▶ [ACTION ITEM]: Every record below is to be retyped exactly, with any pictures left out.
[EXERCISE INPUT]
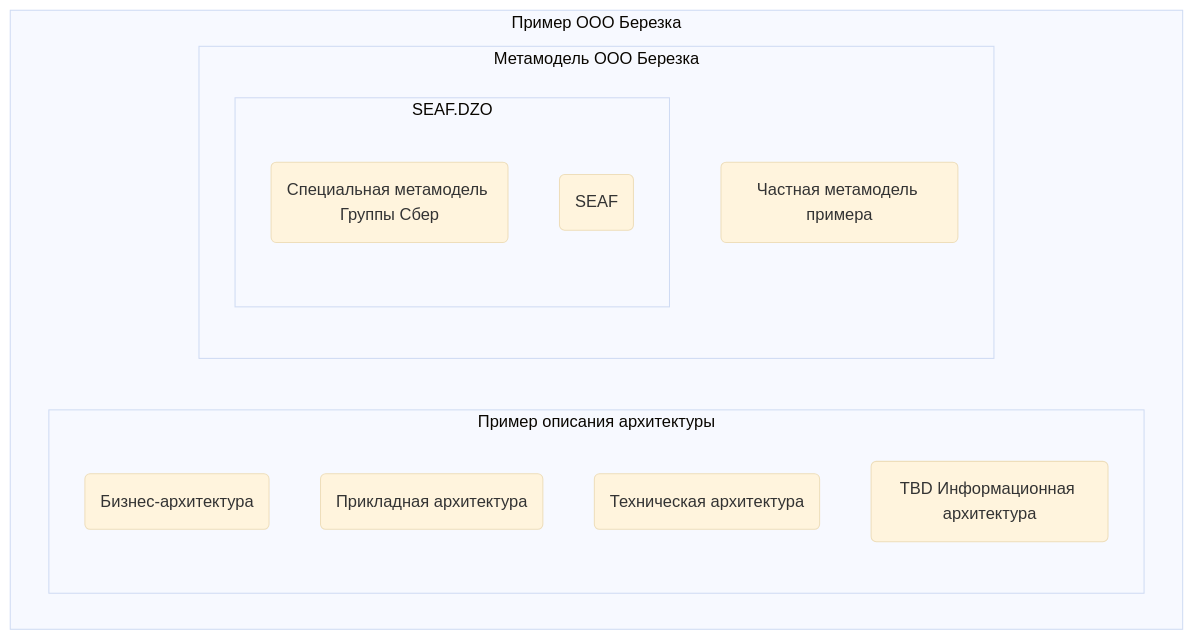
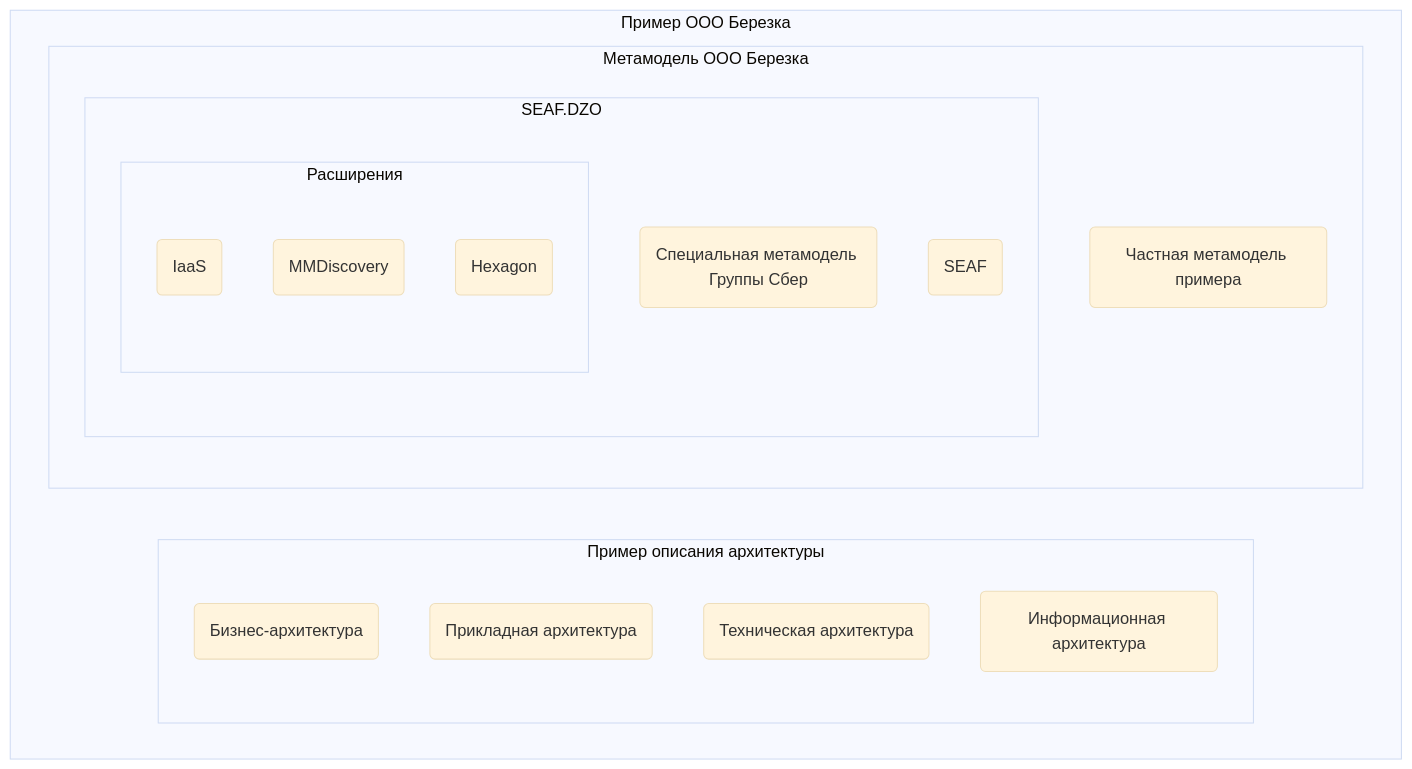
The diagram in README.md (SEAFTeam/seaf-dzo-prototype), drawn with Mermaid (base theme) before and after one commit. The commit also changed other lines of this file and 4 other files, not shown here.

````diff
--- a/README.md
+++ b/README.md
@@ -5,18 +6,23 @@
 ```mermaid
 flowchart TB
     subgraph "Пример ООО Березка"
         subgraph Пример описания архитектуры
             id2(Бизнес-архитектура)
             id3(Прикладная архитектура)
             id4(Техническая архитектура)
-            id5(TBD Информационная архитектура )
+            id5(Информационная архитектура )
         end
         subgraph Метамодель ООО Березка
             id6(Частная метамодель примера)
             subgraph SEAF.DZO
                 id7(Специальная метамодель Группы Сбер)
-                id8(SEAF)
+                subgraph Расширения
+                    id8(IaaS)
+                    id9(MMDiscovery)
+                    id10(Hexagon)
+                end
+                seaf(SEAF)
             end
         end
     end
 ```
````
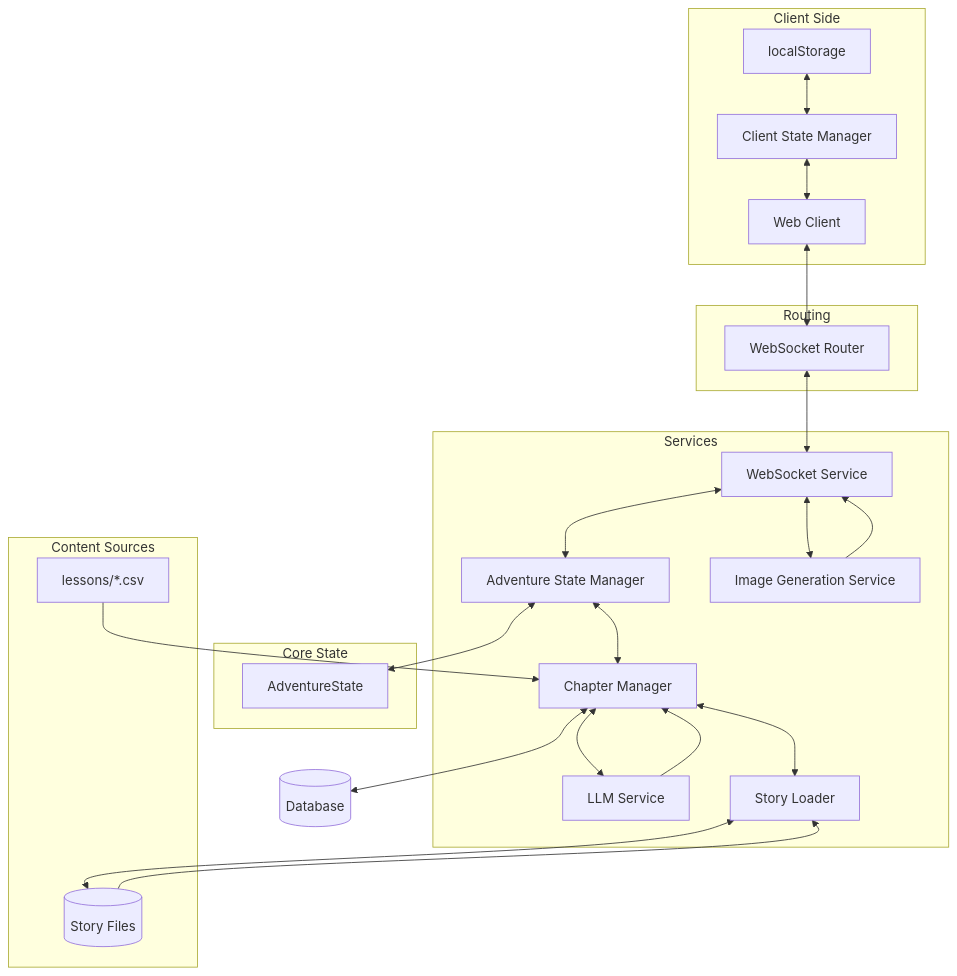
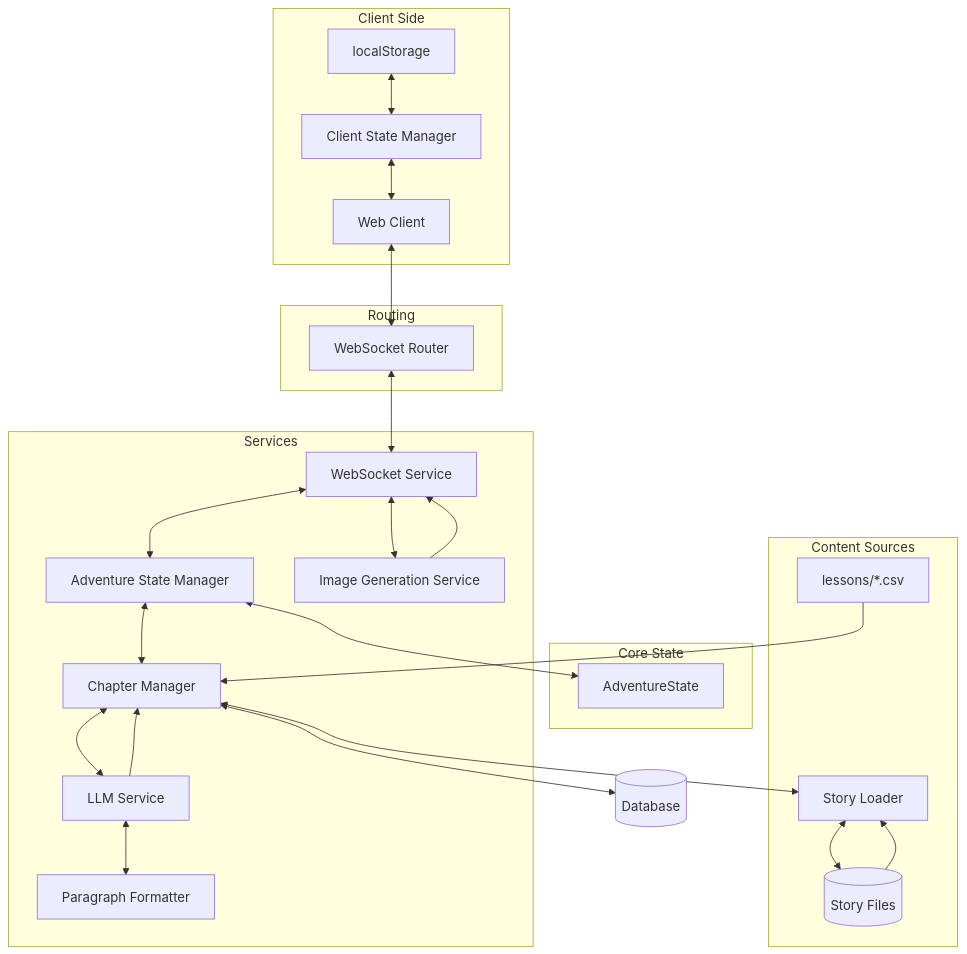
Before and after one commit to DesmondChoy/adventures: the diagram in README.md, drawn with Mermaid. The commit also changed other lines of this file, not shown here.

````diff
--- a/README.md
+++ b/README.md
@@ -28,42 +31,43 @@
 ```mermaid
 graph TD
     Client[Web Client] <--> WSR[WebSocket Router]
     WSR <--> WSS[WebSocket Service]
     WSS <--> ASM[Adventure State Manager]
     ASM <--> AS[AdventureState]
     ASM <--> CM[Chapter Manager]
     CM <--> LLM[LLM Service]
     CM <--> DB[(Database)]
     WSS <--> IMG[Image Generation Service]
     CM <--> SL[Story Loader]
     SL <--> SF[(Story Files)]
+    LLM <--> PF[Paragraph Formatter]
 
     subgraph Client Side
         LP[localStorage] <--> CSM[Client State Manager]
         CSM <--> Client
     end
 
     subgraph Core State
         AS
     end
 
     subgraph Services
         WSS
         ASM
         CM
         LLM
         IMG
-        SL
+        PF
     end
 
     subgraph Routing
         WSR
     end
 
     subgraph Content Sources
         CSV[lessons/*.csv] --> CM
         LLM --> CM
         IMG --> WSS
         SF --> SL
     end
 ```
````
[/EXERCISE INPUT]
▶ [OUTPUT FOR THIS EXERCISE]:
The diagram in README.md (SEAFTeam/seaf-dzo-prototype), drawn with Mermaid (base theme) before and after one commit. The commit also changed other lines of this file and 4 other files, not shown here.

````diff
--- a/README.md
+++ b/README.md
@@ -5,18 +6,23 @@
 ```mermaid
 flowchart TB
     subgraph "Пример ООО Березка"
         subgraph Пример описания архитектуры
             id2(Бизнес-архитектура)
             id3(Прикладная архитектура)
             id4(Техническая архитектура)
-            id5(TBD Информационная архитектура )
+            id5(Информационная архитектура )
         end
         subgraph Метамодель ООО Березка
             id6(Частная метамодель примера)
             subgraph SEAF.DZO
                 id7(Специальная метамодель Группы Сбер)
-                id8(SEAF)
+                subgraph Расширения
+                    id8(IaaS)
+                    id9(MMDiscovery)
+                    id10(Hexagon)
+                end
+                seaf(SEAF)
             end
         end
     end
 ```
````
Before and after one commit to DesmondChoy/adventures: the diagram in README.md, drawn with Mermaid. The commit also changed other lines of this file, not shown here.

````diff
--- a/README.md
+++ b/README.md
@@ -28,42 +31,43 @@
 ```mermaid
 graph TD
     Client[Web Client] <--> WSR[WebSocket Router]
     WSR <--> WSS[WebSocket Service]
     WSS <--> ASM[Adventure State Manager]
     ASM <--> AS[AdventureState]
     ASM <--> CM[Chapter Manager]
     CM <--> LLM[LLM Service]
     CM <--> DB[(Database)]
     WSS <--> IMG[Image Generation Service]
     CM <--> SL[Story Loader]
     SL <--> SF[(Story Files)]
+    LLM <--> PF[Paragraph Formatter]
 
     subgraph Client Side
         LP[localStorage] <--> CSM[Client State Manager]
         CSM <--> Client
     end
 
     subgraph Core State
         AS
     end
 
     subgraph Services
         WSS
         ASM
         CM
         LLM
         IMG
-        SL
+        PF
     end
 
     subgraph Routing
         WSR
     end
 
     subgraph Content Sources
         CSV[lessons/*.csv] --> CM
         LLM --> CM
         IMG --> WSS
         SF --> SL
     end
 ```
````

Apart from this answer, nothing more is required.